— Brief —
What is needed is an exact copy of all the records.

[Web interface edit records]
Content starts
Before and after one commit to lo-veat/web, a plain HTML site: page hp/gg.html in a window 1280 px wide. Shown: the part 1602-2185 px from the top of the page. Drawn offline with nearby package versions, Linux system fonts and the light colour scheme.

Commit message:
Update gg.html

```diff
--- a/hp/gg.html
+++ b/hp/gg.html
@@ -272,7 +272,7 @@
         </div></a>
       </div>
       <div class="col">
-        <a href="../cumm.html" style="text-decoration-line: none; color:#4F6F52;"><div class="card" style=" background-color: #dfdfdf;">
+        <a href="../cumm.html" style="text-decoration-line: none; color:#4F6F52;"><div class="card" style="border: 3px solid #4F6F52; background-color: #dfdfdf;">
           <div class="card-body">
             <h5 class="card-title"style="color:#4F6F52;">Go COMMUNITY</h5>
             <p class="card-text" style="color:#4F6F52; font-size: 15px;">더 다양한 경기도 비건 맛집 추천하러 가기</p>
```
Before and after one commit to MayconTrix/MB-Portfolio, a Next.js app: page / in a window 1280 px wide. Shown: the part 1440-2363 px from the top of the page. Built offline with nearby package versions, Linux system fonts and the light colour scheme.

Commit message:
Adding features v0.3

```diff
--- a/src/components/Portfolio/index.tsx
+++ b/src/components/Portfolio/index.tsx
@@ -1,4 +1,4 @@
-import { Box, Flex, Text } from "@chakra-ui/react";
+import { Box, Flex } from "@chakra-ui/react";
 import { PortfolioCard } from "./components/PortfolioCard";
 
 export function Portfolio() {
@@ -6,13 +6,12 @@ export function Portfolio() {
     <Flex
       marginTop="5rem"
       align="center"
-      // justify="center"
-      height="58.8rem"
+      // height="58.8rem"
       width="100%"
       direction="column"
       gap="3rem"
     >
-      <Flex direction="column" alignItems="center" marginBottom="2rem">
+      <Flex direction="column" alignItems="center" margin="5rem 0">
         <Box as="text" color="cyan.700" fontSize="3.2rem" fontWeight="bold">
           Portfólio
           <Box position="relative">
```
Content ends
— Written answer —
Before and after one commit to lo-veat/web, a plain HTML site: page hp/gg.html in a window 1280 px wide. Shown: the part 1602-2185 px from the top of the page. Drawn offline with nearby package versions, Linux system fonts and the light colour scheme.

Commit message:
Update gg.html

```diff
--- a/hp/gg.html
+++ b/hp/gg.html
@@ -272,7 +272,7 @@
         </div></a>
       </div>
       <div class="col">
-        <a href="../cumm.html" style="text-decoration-line: none; color:#4F6F52;"><div class="card" style=" background-color: #dfdfdf;">
+        <a href="../cumm.html" style="text-decoration-line: none; color:#4F6F52;"><div class="card" style="border: 3px solid #4F6F52; background-color: #dfdfdf;">
           <div class="card-body">
             <h5 class="card-title"style="color:#4F6F52;">Go COMMUNITY</h5>
             <p class="card-text" style="color:#4F6F52; font-size: 15px;">더 다양한 경기도 비건 맛집 추천하러 가기</p>
```
Before and after one commit to MayconTrix/MB-Portfolio, a Next.js app: page / in a window 1280 px wide. Shown: the part 1440-2363 px from the top of the page. Built offline with nearby package versions, Linux system fonts and the light colour scheme.

Commit message:
Adding features v0.3

```diff
--- a/src/components/Portfolio/index.tsx
+++ b/src/components/Portfolio/index.tsx
@@ -1,4 +1,4 @@
-import { Box, Flex, Text } from "@chakra-ui/react";
+import { Box, Flex } from "@chakra-ui/react";
 import { PortfolioCard } from "./components/PortfolioCard";
 
 export function Portfolio() {
@@ -6,13 +6,12 @@ export function Portfolio() {
     <Flex
       marginTop="5rem"
       align="center"
-      // justify="center"
-      height="58.8rem"
+      // height="58.8rem"
       width="100%"
       direction="column"
       gap="3rem"
     >
-      <Flex direction="column" alignItems="center" marginBottom="2rem">
+      <Flex direction="column" alignItems="center" margin="5rem 0">
         <Box as="text" color="cyan.700" fontSize="3.2rem" fontWeight="bold">
           Portfólio
           <Box position="relative">
```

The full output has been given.